We see an example of that refining process at work in the life of Paul if we look at 2 Corinthians 1v8-10 where we read: “We do not want you to be uninformed, brothers, about the hardships we suffered in the province of Asia. We were under great pressure, far beyond our ability to endure, so that we despaired even of life. Indeed, in our hearts we felt the sentence of death”. You see, that’s the fire – “all kinds of trials”. Paul then went on to recognise the purpose in that by saying: “But this happened that we might not rely on ourselves but on God, who raises the dead. He has delivered us from such a deadly peril, and he will deliver us. On him we have set our hope that he will continue to deliver us”. Do you see the purified gold there? The result is “that we might not rely on ourselves but on God” The result is that “we have set our hope” on what God will continue to do.
You might find yourself wondering if having your faith refined in this way is really worth enduring the genuine grief that results from “all kinds of trials”. Well, Peter says that your faith is “of greater worth than gold, which perishes even though refined by fire”. The point here is that even the purest and most valuable gold will eventually perish. By earthly standards gold is very resistant to decay. It lasts for centuries or millennia even but, like all material things, it will eventually perish. In contrast, our refined faith is of eternal worth.
That brings us to the final point:
The product of genuine grief
I confess that I’ve taken the liberty of using the word “product” in order to maintain the alliteration! The word in the text is actually “result”. What is the product or result of this process of the proving or refining of our faith? Peter says that it is “praise, glory and honour when Jesus Christ is revealed”.
Firstly, notice when this will happen. It’s “when Jesus Christ is revealed”. It’s when Jesus comes again and we are ushered into eternity. That tells us that God’s purposes in all of this are for the long term. We mustn’t think that a few trials will do the trick. The refining of our faith is an ongoing process throughout our lifetime and the end product won’t be realised until the return of Christ.
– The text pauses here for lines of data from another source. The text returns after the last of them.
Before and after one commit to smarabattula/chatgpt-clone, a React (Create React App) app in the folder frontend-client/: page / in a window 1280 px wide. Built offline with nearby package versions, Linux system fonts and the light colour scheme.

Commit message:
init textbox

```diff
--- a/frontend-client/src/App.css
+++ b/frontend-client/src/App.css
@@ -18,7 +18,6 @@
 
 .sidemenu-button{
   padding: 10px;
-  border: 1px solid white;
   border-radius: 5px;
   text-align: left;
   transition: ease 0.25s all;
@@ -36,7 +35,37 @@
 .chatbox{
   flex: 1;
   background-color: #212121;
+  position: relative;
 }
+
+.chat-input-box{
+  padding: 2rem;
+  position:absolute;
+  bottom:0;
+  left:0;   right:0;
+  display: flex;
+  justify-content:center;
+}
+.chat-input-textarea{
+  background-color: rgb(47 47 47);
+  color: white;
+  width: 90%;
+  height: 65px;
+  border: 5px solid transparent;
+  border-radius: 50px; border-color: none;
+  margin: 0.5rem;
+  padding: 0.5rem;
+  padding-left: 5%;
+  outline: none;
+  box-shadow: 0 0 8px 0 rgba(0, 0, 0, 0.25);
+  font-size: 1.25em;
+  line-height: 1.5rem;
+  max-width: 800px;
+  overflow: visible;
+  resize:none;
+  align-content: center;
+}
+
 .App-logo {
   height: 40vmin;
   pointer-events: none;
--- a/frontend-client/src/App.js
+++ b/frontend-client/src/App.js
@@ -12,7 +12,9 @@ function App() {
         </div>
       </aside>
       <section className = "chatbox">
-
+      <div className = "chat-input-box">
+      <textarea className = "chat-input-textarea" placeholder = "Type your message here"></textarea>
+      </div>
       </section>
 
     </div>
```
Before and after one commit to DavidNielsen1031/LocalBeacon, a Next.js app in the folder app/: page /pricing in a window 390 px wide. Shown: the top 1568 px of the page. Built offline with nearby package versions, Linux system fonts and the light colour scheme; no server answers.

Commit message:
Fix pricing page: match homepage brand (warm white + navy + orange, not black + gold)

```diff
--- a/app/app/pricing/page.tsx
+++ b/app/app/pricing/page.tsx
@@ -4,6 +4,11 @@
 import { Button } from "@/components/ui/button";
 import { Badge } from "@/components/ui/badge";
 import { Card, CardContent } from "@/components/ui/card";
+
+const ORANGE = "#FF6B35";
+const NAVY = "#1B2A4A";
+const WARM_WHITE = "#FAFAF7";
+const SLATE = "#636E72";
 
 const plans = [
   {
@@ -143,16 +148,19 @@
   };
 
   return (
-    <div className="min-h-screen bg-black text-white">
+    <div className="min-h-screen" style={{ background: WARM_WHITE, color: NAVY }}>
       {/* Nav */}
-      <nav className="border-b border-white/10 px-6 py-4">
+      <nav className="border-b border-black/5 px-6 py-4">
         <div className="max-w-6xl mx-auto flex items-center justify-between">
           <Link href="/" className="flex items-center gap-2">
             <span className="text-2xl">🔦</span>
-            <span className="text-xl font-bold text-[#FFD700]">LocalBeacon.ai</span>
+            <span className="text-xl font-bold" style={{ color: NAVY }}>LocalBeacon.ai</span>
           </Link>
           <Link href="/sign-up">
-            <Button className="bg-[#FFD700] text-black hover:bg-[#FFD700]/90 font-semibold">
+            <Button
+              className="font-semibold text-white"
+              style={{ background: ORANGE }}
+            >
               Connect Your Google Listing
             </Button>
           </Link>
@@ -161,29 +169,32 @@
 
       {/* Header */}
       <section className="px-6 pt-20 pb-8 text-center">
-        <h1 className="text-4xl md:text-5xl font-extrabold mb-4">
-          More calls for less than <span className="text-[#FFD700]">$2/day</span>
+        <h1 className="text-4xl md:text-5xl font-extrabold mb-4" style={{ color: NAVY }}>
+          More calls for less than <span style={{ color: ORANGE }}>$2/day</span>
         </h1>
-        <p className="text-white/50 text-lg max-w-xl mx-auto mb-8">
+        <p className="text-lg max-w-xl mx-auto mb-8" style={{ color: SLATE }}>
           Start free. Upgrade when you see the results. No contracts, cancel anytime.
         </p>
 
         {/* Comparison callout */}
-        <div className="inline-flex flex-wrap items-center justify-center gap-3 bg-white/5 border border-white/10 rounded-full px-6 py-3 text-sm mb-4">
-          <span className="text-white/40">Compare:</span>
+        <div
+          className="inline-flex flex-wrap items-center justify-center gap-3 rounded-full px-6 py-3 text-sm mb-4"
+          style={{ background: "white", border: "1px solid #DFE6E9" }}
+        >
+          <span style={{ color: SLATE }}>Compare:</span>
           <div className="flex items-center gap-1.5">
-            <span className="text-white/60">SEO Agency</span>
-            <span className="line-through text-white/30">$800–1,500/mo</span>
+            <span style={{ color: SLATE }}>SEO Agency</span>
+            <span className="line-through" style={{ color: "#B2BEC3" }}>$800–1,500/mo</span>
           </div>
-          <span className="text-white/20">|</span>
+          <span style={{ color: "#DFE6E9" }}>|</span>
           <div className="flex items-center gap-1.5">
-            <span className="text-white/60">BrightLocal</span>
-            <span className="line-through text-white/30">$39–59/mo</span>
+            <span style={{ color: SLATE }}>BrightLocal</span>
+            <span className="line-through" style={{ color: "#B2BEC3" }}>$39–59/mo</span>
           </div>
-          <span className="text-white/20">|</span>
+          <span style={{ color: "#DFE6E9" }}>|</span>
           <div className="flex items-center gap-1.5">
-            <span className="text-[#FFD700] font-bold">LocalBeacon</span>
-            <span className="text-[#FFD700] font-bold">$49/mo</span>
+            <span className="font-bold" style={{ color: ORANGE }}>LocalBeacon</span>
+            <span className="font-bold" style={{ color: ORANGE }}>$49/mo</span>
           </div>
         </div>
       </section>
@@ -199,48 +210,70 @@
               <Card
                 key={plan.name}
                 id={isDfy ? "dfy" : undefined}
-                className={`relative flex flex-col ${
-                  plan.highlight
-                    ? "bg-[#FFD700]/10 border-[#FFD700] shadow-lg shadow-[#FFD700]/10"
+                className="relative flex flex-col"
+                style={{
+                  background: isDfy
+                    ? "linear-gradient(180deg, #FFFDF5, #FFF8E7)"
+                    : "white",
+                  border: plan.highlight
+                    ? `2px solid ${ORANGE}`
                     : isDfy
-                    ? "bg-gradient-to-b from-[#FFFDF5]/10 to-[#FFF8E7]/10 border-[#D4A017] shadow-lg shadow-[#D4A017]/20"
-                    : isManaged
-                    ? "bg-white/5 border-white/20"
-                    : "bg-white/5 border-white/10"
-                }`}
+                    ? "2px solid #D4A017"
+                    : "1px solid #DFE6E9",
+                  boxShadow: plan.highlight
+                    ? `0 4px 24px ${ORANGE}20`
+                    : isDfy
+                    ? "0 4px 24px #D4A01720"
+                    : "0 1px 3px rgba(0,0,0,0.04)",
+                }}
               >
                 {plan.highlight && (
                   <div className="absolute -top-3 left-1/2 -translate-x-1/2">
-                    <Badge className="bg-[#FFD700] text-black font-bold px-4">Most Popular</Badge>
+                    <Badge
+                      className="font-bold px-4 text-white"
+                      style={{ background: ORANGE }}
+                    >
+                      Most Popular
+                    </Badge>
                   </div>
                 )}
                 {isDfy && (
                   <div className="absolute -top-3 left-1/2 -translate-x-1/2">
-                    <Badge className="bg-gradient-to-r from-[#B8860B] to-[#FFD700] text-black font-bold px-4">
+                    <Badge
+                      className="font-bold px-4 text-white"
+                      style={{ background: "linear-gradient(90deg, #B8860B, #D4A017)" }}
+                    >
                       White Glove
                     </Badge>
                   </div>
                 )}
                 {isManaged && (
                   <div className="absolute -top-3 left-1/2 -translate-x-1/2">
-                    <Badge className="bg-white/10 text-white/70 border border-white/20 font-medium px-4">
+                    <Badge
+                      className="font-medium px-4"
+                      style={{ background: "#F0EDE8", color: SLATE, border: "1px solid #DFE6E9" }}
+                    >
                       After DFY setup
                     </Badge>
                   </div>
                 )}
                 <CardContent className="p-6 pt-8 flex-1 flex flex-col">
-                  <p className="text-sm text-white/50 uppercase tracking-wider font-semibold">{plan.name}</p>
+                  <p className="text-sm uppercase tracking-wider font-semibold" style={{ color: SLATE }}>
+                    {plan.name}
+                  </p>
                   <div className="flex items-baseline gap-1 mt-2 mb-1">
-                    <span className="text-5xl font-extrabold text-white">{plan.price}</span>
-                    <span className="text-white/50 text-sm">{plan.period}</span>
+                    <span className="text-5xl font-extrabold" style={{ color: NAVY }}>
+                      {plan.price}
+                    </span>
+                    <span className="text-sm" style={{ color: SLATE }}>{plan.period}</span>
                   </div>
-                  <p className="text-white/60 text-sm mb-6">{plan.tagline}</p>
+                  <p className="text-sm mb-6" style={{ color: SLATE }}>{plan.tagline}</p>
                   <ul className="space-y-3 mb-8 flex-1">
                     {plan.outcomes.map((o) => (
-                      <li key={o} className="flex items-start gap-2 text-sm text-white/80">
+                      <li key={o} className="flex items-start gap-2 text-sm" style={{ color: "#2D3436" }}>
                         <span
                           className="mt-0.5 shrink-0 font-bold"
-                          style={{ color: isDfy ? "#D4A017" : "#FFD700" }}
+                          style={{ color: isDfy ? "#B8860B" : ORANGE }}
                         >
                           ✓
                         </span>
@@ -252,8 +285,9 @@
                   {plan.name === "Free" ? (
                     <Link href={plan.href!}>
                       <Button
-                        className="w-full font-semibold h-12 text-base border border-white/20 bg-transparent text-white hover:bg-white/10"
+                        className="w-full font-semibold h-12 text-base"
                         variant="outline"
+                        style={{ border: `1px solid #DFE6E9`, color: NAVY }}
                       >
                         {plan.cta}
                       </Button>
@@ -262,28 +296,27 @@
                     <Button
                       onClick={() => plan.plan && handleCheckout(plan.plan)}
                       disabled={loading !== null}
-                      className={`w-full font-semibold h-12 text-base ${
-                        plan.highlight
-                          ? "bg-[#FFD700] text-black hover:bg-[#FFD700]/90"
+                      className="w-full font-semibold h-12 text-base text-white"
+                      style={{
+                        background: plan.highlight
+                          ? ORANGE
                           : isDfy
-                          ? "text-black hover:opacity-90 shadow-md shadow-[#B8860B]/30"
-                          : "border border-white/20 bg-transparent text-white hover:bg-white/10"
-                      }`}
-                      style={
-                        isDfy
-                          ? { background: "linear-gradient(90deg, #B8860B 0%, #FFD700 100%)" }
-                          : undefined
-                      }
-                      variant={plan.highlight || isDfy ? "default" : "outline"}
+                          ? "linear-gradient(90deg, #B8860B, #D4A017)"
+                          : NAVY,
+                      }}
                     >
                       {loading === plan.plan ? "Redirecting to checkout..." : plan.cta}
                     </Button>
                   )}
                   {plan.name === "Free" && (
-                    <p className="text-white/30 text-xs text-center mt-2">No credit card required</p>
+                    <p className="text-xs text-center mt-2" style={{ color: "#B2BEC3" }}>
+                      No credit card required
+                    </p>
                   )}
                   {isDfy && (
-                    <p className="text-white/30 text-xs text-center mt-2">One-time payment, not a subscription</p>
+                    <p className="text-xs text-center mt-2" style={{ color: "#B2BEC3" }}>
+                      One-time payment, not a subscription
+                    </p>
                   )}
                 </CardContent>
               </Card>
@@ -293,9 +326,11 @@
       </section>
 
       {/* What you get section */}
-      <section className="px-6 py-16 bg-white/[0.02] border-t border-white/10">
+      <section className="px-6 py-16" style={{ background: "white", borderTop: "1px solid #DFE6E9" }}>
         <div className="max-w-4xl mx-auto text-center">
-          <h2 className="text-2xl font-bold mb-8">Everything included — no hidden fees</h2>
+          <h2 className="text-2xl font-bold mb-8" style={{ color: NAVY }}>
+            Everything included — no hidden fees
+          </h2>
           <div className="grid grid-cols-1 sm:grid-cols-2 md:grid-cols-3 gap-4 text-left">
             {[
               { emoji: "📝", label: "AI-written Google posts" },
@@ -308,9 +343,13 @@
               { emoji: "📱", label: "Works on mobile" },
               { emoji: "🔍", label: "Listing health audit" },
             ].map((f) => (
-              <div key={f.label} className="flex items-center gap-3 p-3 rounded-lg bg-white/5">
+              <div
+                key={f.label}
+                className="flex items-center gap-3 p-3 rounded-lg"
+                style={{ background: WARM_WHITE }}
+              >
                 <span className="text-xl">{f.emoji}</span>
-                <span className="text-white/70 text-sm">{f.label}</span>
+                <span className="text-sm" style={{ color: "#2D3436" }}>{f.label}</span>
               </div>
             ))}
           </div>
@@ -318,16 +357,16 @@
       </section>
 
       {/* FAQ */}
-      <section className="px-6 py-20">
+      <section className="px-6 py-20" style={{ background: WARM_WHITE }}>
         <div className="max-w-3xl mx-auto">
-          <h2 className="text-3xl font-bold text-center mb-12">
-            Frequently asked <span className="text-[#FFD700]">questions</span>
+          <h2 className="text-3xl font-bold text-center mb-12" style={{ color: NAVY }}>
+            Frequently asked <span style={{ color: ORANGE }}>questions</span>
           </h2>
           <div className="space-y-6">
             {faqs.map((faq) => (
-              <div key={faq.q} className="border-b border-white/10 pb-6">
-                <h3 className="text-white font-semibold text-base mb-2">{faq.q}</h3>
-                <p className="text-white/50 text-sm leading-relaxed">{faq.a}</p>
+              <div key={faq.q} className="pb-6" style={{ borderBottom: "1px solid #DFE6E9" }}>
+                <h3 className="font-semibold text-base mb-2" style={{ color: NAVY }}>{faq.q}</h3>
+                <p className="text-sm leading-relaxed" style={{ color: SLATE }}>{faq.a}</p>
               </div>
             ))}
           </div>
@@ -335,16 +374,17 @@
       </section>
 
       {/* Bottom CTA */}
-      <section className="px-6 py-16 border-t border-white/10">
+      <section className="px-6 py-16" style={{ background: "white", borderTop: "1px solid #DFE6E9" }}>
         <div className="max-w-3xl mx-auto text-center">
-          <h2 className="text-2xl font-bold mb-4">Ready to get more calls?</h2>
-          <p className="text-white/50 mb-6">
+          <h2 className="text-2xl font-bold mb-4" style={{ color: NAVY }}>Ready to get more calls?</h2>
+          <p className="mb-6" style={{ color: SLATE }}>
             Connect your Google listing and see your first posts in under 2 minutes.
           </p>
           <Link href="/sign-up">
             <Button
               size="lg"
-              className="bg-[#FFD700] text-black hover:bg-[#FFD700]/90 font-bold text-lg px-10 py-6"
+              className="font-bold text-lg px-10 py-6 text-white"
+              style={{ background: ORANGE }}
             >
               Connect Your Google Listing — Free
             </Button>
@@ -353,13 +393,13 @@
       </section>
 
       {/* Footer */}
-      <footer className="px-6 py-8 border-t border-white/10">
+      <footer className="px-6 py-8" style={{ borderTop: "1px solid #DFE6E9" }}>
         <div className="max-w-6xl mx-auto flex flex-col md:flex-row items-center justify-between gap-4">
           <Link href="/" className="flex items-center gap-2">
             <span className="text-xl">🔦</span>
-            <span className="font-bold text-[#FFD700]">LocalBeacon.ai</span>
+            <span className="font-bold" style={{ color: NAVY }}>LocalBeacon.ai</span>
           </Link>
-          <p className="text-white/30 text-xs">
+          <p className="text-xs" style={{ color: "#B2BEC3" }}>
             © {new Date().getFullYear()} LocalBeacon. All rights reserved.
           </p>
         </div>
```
But, what an end product! The result will be: “praise, glory and honour”.
Peter doesn’t make it clear whether this will be “praise, glory and honour” to us or to God or to both. However, elsewhere we are told that believers in Christ will receive “praise, glory and honour” when He returns. For instance, look at 1 Corinthians 4v5 where we read: “Therefore judge nothing before the appointed time; wait till the Lord comes. He will bring to light what is hidden in darkness and will expose the motives of men’s hearts. At that time each will receive his praise from God”.
Or, look at 1 Peter 5v4 where we read: “And when the Chief Shepherd appears, you will receive the crown of glory that will never fade away”.
Of course, the “praise, glory and honour” that we receive is to God’s “praise, glory and honour” as well because we are His workmanship. We are only worthy of such “praise, glory and honour” because He has made us worthy through the work of Christ.
So, when you’re in the depths of “suffering grief in all kinds of trials” remember that your loving heavenly Father is refining your faith and it will result “praise, glory and honour when Jesus Christ is revealed”. Because of that you can “greatly rejoice” even though you “suffer grief in all kinds of trials”.
Dr. Steve Orr
Dr Orr has served the Body of Christ in the United Kingdom for many years and in various capacities (preaching, teaching, etc.,). Steve is a regular contributor to the pages of Christ My Covenant. His insights into the Word of God will serve you in your personal study of God’s Word. Learn of Christ!